## Problem details
Every record needs to come back as written, except for the pictures.
##### Given records
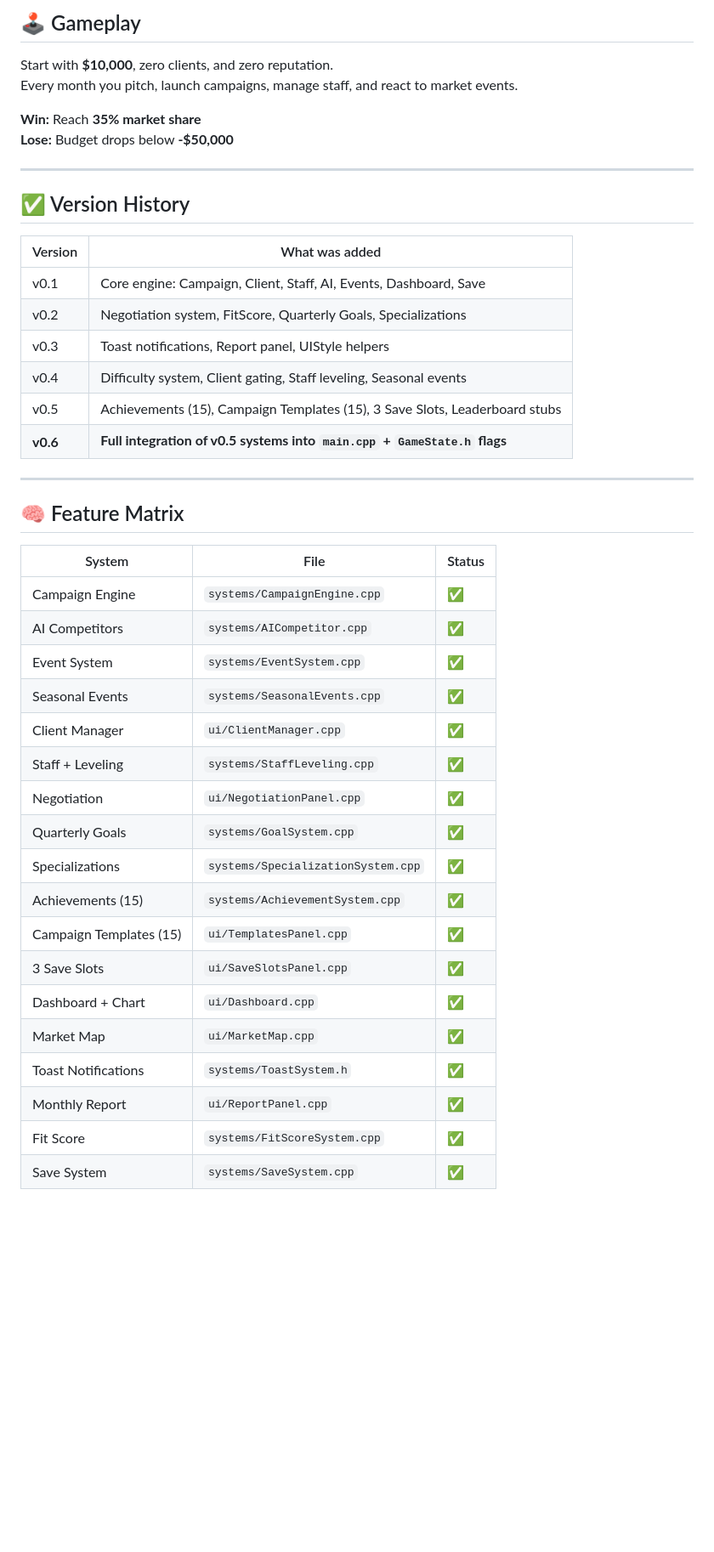
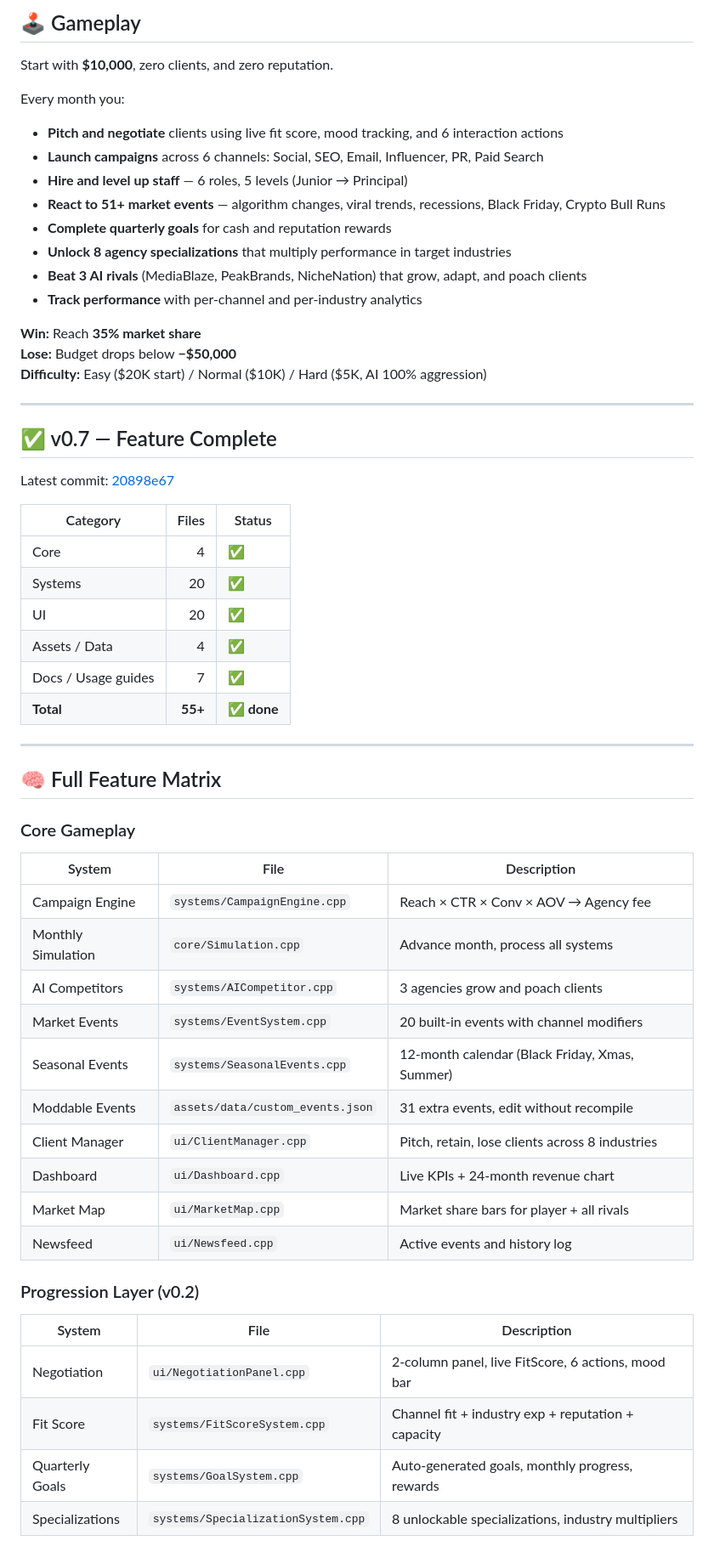
Before and after one commit to Gzeu/AdEmpire, a Markdown page: README.md, the part around one of its changes. Shown at 85% size. Rendered like a GitHub page; blank space fills up the shorter version.

Commit message:
docs: v0.7 final README — all systems complete, 55+ files, integration guide

```diff
--- a/README.md
+++ b/README.md
@@ -16,45 +17,59 @@
 ## 🕹️ Gameplay
 
 Start with **$10,000**, zero clients, and zero reputation.
-Every month you pitch, launch campaigns, manage staff, and react to market events.
+
+Every month you:
+- **Pitch and negotiate** clients using live fit score, mood tracking, and 6 interaction actions
+- **Launch campaigns** across 6 channels: Social, SEO, Email, Influencer, PR, Paid Search
+- **Hire and level up staff** — 6 roles, 5 levels (Junior → Principal)
+- **React to 51+ market events** — algorithm changes, viral trends, recessions, Black Friday, Crypto Bull Runs
+- **Complete quarterly goals** for cash and reputation rewards
+- **Unlock 8 agency specializations** that multiply performance in target industries
+- **Beat 3 AI rivals** (MediaBlaze, PeakBrands, NicheNation) that grow, adapt, and poach clients
+- **Track performance** with per-channel and per-industry analytics
 
 **Win:** Reach **35% market share**
-**Lose:** Budget drops below **-$50,000**
+**Lose:** Budget drops below **−$50,000**
+**Difficulty:** Easy ($20K start) / Normal ($10K) / Hard ($5K, AI 100% aggression)
 
 ---
 
-## ✅ Version History
+## ✅ v0.7 — Feature Complete
 
-| Version | What was added |
-|---|---|
-| v0.1 | Core engine: Campaign, Client, Staff, AI, Events, Dashboard, Save |
-| v0.2 | Negotiation system, FitScore, Quarterly Goals, Specializations |
-| v0.3 | Toast notifications, Report panel, UIStyle helpers |
-| v0.4 | Difficulty system, Client gating, Staff leveling, Seasonal events |
-| v0.5 | Achievements (15), Campaign Templates (15), 3 Save Slots, Leaderboard stubs |
-| **v0.6** | **Full integration of v0.5 systems into `main.cpp` + `GameState.h` flags** |
+Latest commit: [20898e67](https://github.com/Gzeu/AdEmpire/commit/20898e673d189cb8aac8d5447359f70eca57da44)
+
+| Category | Files | Status |
+|---|---:|---|
+| Core | 4 | ✅ |
+| Systems | 20 | ✅ |
+| UI | 20 | ✅ |
+| Assets / Data | 4 | ✅ |
+| Docs / Usage guides | 7 | ✅ |
+| **Total** | **55+** | **✅ done** |
 
 ---
 
-## 🧠 Feature Matrix
+## 🧠 Full Feature Matrix
 
-| System | File | Status |
+### Core Gameplay
+| System | File | Description |
 |---|---|---|
-| Campaign Engine | `systems/CampaignEngine.cpp` | ✅ |
-| AI Competitors | `systems/AICompetitor.cpp` | ✅ |
-| Event System | `systems/EventSystem.cpp` | ✅ |
-| Seasonal Events | `systems/SeasonalEvents.cpp` | ✅ |
-| Client Manager | `ui/ClientManager.cpp` | ✅ |
-| Staff + Leveling | `systems/StaffLeveling.cpp` | ✅ |
-| Negotiation | `ui/NegotiationPanel.cpp` | ✅ |
-| Quarterly Goals | `systems/GoalSystem.cpp` | ✅ |
-| Specializations | `systems/SpecializationSystem.cpp` | ✅ |
-| Achievements (15) | `systems/AchievementSystem.cpp` | ✅ |
-| Campaign Templates (15) | `ui/TemplatesPanel.cpp` | ✅ |
-| 3 Save Slots | `ui/SaveSlotsPanel.cpp` | ✅ |
-| Dashboard + Chart | `ui/Dashboard.cpp` | ✅ |
-| Market Map | `ui/MarketMap.cpp` | ✅ |
-| Toast Notifications | `systems/ToastSystem.h` | ✅ |
-| Monthly Report | `ui/ReportPanel.cpp` | ✅ |
-| Fit Score | `systems/FitScoreSystem.cpp` | ✅ |
-| Save System | `systems/SaveSystem.cpp` | ✅ |
+| Campaign Engine | `systems/CampaignEngine.cpp` | Reach × CTR × Conv × AOV → Agency fee |
+| Monthly Simulation | `core/Simulation.cpp` | Advance month, process all systems |
+| AI Competitors | `systems/AICompetitor.cpp` | 3 agencies grow and poach clients |
+| Market Events | `systems/EventSystem.cpp` | 20 built-in events with channel modifiers |
+| Seasonal Events | `systems/SeasonalEvents.cpp` | 12-month calendar (Black Friday, Xmas, Summer) |
+| Moddable Events | `assets/data/custom_events.json` | 31 extra events, edit without recompile |
+| Client Manager | `ui/ClientManager.cpp` | Pitch, retain, lose clients across 8 industries |
+| Dashboard | `ui/Dashboard.cpp` | Live KPIs + 24-month revenue chart |
+| Market Map | `ui/MarketMap.cpp` | Market share bars for player + all rivals |
+| Newsfeed | `ui/Newsfeed.cpp` | Active events and history log |
+
+### Progression Layer (v0.2)
+| System | File | Description |
+|---|---|---|
+| Negotiation | `ui/NegotiationPanel.cpp` | 2-column panel, live FitScore, 6 actions, mood bar |
+| Fit Score | `systems/FitScoreSystem.cpp` | Channel fit + industry exp + reputation + capacity |
+| Quarterly Goals | `systems/GoalSystem.cpp` | Auto-generated goals, monthly progress, rewards |
+| Specializations | `systems/SpecializationSystem.cpp` | 8 unlockable specializations, industry multipliers |
+
```
Also changed, not shown: other parts of README.md (+155 -76 lines).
##########
## Response for this exercise
Before and after one commit to Gzeu/AdEmpire, a Markdown page: README.md, the part around one of its changes. Shown at 85% size. Rendered like a GitHub page; blank space fills up the shorter version.

Commit message:
docs: v0.7 final README — all systems complete, 55+ files, integration guide

```diff
--- a/README.md
+++ b/README.md
@@ -16,45 +17,59 @@
 ## 🕹️ Gameplay
 
 Start with **$10,000**, zero clients, and zero reputation.
-Every month you pitch, launch campaigns, manage staff, and react to market events.
+
+Every month you:
+- **Pitch and negotiate** clients using live fit score, mood tracking, and 6 interaction actions
+- **Launch campaigns** across 6 channels: Social, SEO, Email, Influencer, PR, Paid Search
+- **Hire and level up staff** — 6 roles, 5 levels (Junior → Principal)
+- **React to 51+ market events** — algorithm changes, viral trends, recessions, Black Friday, Crypto Bull Runs
+- **Complete quarterly goals** for cash and reputation rewards
+- **Unlock 8 agency specializations** that multiply performance in target industries
+- **Beat 3 AI rivals** (MediaBlaze, PeakBrands, NicheNation) that grow, adapt, and poach clients
+- **Track performance** with per-channel and per-industry analytics
 
 **Win:** Reach **35% market share**
-**Lose:** Budget drops below **-$50,000**
+**Lose:** Budget drops below **−$50,000**
+**Difficulty:** Easy ($20K start) / Normal ($10K) / Hard ($5K, AI 100% aggression)
 
 ---
 
-## ✅ Version History
+## ✅ v0.7 — Feature Complete
 
-| Version | What was added |
-|---|---|
-| v0.1 | Core engine: Campaign, Client, Staff, AI, Events, Dashboard, Save |
-| v0.2 | Negotiation system, FitScore, Quarterly Goals, Specializations |
-| v0.3 | Toast notifications, Report panel, UIStyle helpers |
-| v0.4 | Difficulty system, Client gating, Staff leveling, Seasonal events |
-| v0.5 | Achievements (15), Campaign Templates (15), 3 Save Slots, Leaderboard stubs |
-| **v0.6** | **Full integration of v0.5 systems into `main.cpp` + `GameState.h` flags** |
+Latest commit: [20898e67](https://github.com/Gzeu/AdEmpire/commit/20898e673d189cb8aac8d5447359f70eca57da44)
+
+| Category | Files | Status |
+|---|---:|---|
+| Core | 4 | ✅ |
+| Systems | 20 | ✅ |
+| UI | 20 | ✅ |
+| Assets / Data | 4 | ✅ |
+| Docs / Usage guides | 7 | ✅ |
+| **Total** | **55+** | **✅ done** |
 
 ---
 
-## 🧠 Feature Matrix
+## 🧠 Full Feature Matrix
 
-| System | File | Status |
+### Core Gameplay
+| System | File | Description |
 |---|---|---|
-| Campaign Engine | `systems/CampaignEngine.cpp` | ✅ |
-| AI Competitors | `systems/AICompetitor.cpp` | ✅ |
-| Event System | `systems/EventSystem.cpp` | ✅ |
-| Seasonal Events | `systems/SeasonalEvents.cpp` | ✅ |
-| Client Manager | `ui/ClientManager.cpp` | ✅ |
-| Staff + Leveling | `systems/StaffLeveling.cpp` | ✅ |
-| Negotiation | `ui/NegotiationPanel.cpp` | ✅ |
-| Quarterly Goals | `systems/GoalSystem.cpp` | ✅ |
-| Specializations | `systems/SpecializationSystem.cpp` | ✅ |
-| Achievements (15) | `systems/AchievementSystem.cpp` | ✅ |
-| Campaign Templates (15) | `ui/TemplatesPanel.cpp` | ✅ |
-| 3 Save Slots | `ui/SaveSlotsPanel.cpp` | ✅ |
-| Dashboard + Chart | `ui/Dashboard.cpp` | ✅ |
-| Market Map | `ui/MarketMap.cpp` | ✅ |
-| Toast Notifications | `systems/ToastSystem.h` | ✅ |
-| Monthly Report | `ui/ReportPanel.cpp` | ✅ |
-| Fit Score | `systems/FitScoreSystem.cpp` | ✅ |
-| Save System | `systems/SaveSystem.cpp` | ✅ |
+| Campaign Engine | `systems/CampaignEngine.cpp` | Reach × CTR × Conv × AOV → Agency fee |
+| Monthly Simulation | `core/Simulation.cpp` | Advance month, process all systems |
+| AI Competitors | `systems/AICompetitor.cpp` | 3 agencies grow and poach clients |
+| Market Events | `systems/EventSystem.cpp` | 20 built-in events with channel modifiers |
+| Seasonal Events | `systems/SeasonalEvents.cpp` | 12-month calendar (Black Friday, Xmas, Summer) |
+| Moddable Events | `assets/data/custom_events.json` | 31 extra events, edit without recompile |
+| Client Manager | `ui/ClientManager.cpp` | Pitch, retain, lose clients across 8 industries |
+| Dashboard | `ui/Dashboard.cpp` | Live KPIs + 24-month revenue chart |
+| Market Map | `ui/MarketMap.cpp` | Market share bars for player + all rivals |
+| Newsfeed | `ui/Newsfeed.cpp` | Active events and history log |
+
+### Progression Layer (v0.2)
+| System | File | Description |
+|---|---|---|
+| Negotiation | `ui/NegotiationPanel.cpp` | 2-column panel, live FitScore, 6 actions, mood bar |
+| Fit Score | `systems/FitScoreSystem.cpp` | Channel fit + industry exp + reputation + capacity |
+| Quarterly Goals | `systems/GoalSystem.cpp` | Auto-generated goals, monthly progress, rewards |
+| Specializations | `systems/SpecializationSystem.cpp` | 8 unlockable specializations, industry multipliers |
+
```
Also changed, not shown: other parts of README.md (+155 -76 lines).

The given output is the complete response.